This game is WAY OLDER than many people are used to dealing with based on experience commonly on this forum.
As a result restoration conditions are different.
Let me carefully assist, as you have a nice game, that I would like to stay this way.
Read everything in this post.
There was significant errors in recommendations and advice.
Denatured alcohol, start with cotton balls in a test area far away from the center of the playfield. Light circles. I have no idea the condition of the paint, and I doubt the remaining lacquer is in superb condition. Move up to a terry cloth with light rubbing, if no paint issues.
If you want to start "lighter" in terms of testing start with isopropyl alcohol, but it is much less effective with dirt and grime.
Restorers DO NOT START with Millwax for cleaning of a playfield, but AFTER a playfield is cleaned. This is not a new game, and I do not know how long ago it was cleaned anyway. Operators used Millwax as the standard, but that was for different reasons and different period in history.
Understand that naphtha is the primary component mineral spirit of paint thinner, and with old playfields can remove paint, this NOT a clear coated playfield.

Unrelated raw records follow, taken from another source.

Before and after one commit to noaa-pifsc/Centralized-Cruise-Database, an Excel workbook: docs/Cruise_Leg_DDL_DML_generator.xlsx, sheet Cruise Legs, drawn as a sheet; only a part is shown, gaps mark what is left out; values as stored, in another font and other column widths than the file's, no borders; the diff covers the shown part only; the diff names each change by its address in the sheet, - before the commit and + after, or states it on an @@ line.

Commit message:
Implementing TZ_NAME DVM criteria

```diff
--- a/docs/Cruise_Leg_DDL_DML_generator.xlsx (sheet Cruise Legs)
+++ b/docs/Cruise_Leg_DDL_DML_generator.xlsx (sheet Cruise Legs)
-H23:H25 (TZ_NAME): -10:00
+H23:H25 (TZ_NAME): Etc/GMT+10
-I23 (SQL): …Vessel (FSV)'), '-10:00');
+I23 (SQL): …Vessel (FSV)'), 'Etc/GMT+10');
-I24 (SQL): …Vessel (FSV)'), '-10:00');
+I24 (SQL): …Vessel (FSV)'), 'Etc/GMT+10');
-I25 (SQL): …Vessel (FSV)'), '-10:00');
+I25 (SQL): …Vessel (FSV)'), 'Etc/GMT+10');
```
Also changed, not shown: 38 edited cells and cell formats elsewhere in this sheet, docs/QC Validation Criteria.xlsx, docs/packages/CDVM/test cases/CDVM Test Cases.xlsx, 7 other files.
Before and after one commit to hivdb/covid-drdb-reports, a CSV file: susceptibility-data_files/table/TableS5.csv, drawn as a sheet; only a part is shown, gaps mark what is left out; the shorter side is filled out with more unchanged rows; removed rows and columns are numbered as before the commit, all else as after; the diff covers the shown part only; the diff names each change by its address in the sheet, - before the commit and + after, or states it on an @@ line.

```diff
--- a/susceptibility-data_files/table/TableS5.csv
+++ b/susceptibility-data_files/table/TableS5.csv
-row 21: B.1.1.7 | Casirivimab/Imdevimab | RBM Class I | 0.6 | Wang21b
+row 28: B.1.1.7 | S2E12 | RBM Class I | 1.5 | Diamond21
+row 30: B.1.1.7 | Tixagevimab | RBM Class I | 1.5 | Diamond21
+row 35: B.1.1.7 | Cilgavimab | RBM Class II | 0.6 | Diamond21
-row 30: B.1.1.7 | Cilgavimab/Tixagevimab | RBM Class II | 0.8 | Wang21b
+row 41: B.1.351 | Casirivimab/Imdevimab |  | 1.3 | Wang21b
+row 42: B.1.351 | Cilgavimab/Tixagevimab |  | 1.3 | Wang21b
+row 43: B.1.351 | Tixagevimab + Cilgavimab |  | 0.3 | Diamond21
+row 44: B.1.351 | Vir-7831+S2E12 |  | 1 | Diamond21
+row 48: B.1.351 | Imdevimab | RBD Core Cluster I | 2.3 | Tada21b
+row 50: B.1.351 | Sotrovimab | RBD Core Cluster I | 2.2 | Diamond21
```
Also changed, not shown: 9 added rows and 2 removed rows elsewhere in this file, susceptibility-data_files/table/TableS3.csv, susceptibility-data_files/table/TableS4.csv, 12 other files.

Denatured alcohol is a better alternative, but can remove lacquer as well, meaning you must protect the playfield surface after cleaning.
This is IMPORTANT. Stay the complete absolute !#$@ away from Mr. Eraser in this case. Too old and delicate. Especially if you have not used the product.
Novus 2 may be too abrasive and should be used with extreme caution.
Novus 1 is much safer in this case for light after "spritz" cleaning.
After you are completely satisfied with your cleaning efforts and there are no residues, you can lightly wax the game with carnauba versus Millwax (DO NOT use both), but you cannot let the wax dry fully to a "white" consistency because excessive rubbing required may result in lost paint or wax into playfield planking cracks. You must do what is called a "wet wax" and remove the wax after no more than 15 minutes while it is still drying with a terry cloth or chamois. Usually, I wipe off in less than 10 minutes if air conditions are causing to form quicker, watch the wax, just do not walk away and forget about it.
This last part is an advantage of Millwax because there is minimal visible residue.
Best of Fortune.